**Aim of the task**
A faithful copy of every entry, with the pictures removed, is what is needed here.

• • • •

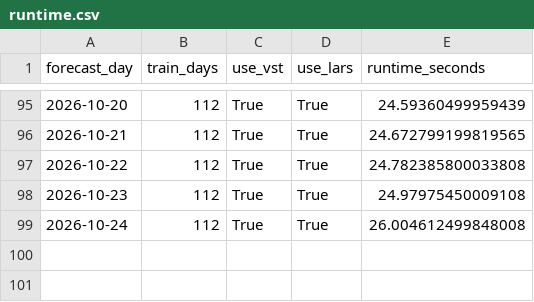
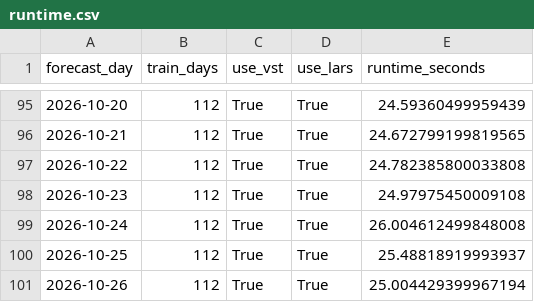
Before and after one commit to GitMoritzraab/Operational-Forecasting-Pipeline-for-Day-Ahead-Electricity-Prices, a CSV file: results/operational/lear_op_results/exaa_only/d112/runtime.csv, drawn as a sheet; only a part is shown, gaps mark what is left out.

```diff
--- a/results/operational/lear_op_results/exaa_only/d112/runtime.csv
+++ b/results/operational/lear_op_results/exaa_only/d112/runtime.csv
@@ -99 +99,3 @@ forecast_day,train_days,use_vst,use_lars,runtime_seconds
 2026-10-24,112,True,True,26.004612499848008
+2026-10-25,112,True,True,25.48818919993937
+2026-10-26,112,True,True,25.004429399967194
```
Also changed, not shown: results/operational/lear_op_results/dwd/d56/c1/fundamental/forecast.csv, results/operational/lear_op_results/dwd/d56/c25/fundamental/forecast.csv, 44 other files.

• • • •

**Task output**
Before and after one commit to GitMoritzraab/Operational-Forecasting-Pipeline-for-Day-Ahead-Electricity-Prices, a CSV file: results/operational/lear_op_results/exaa_only/d112/runtime.csv, drawn as a sheet; only a part is shown, gaps mark what is left out.

```diff
--- a/results/operational/lear_op_results/exaa_only/d112/runtime.csv
+++ b/results/operational/lear_op_results/exaa_only/d112/runtime.csv
@@ -99 +99,3 @@ forecast_day,train_days,use_vst,use_lars,runtime_seconds
 2026-10-24,112,True,True,26.004612499848008
+2026-10-25,112,True,True,25.48818919993937
+2026-10-26,112,True,True,25.004429399967194
```
Also changed, not shown: results/operational/lear_op_results/dwd/d56/c1/fundamental/forecast.csv, results/operational/lear_op_results/dwd/d56/c25/fundamental/forecast.csv, 44 other files.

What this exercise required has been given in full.